_TASK_.
Search the listing below for the word "prototype", and copy every line in which it turns up.
(DATASET)
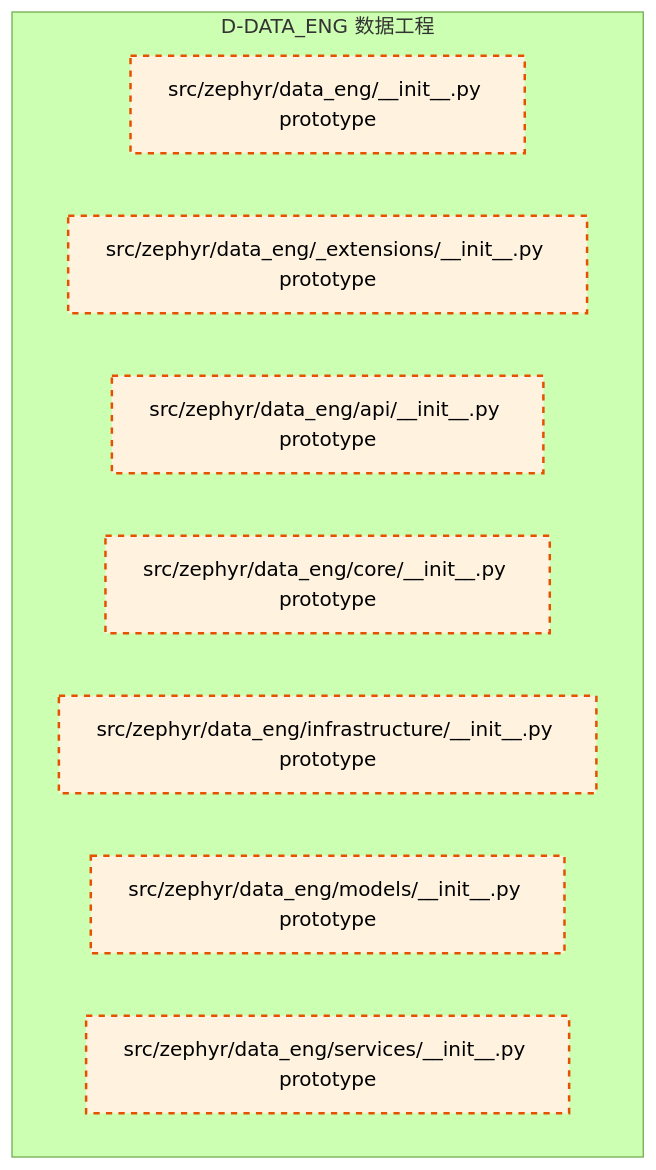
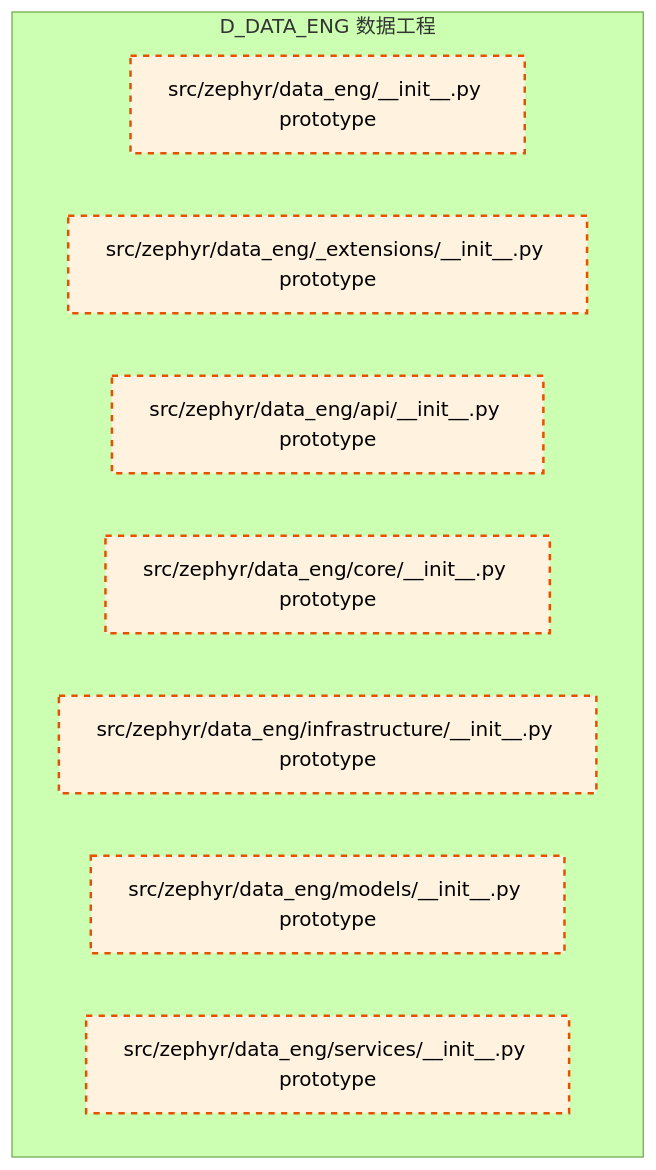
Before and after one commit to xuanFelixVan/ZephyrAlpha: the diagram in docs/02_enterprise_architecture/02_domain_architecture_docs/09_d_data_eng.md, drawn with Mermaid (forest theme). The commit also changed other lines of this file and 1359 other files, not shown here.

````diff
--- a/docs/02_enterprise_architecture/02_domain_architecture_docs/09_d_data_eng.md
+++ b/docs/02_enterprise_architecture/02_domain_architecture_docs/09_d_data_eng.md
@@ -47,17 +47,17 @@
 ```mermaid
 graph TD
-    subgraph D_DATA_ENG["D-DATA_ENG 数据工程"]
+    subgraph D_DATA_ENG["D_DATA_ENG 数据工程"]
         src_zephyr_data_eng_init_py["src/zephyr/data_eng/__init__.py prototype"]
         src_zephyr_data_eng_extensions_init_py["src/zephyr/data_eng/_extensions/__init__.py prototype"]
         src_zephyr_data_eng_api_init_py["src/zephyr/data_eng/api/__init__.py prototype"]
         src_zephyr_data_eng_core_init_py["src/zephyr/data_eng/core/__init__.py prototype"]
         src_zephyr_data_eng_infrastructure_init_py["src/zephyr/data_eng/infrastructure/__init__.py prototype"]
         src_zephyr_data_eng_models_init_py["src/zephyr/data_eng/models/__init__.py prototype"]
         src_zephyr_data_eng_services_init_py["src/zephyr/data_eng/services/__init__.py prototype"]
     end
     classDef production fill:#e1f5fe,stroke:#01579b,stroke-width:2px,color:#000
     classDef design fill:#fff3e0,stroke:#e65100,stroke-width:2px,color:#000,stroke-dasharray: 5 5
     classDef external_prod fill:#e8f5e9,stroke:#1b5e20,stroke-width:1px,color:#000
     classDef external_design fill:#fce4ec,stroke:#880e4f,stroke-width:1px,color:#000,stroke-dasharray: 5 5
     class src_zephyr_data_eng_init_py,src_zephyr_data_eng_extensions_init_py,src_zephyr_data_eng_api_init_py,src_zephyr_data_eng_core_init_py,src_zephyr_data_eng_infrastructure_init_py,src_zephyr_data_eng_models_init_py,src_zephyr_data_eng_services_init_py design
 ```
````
(End DATASET)
_RESULT OF THE TASK_.
         src_zephyr_data_eng_init_py["src/zephyr/data_eng/__init__.py prototype"]
         src_zephyr_data_eng_extensions_init_py["src/zephyr/data_eng/_extensions/__init__.py prototype"]
         src_zephyr_data_eng_api_init_py["src/zephyr/data_eng/api/__init__.py prototype"]
         src_zephyr_data_eng_core_init_py["src/zephyr/data_eng/core/__init__.py prototype"]
         src_zephyr_data_eng_infrastructure_init_py["src/zephyr/data_eng/infrastructure/__init__.py prototype"]
         src_zephyr_data_eng_models_init_py["src/zephyr/data_eng/models/__init__.py prototype"]
         src_zephyr_data_eng_services_init_py["src/zephyr/data_eng/services/__init__.py prototype"]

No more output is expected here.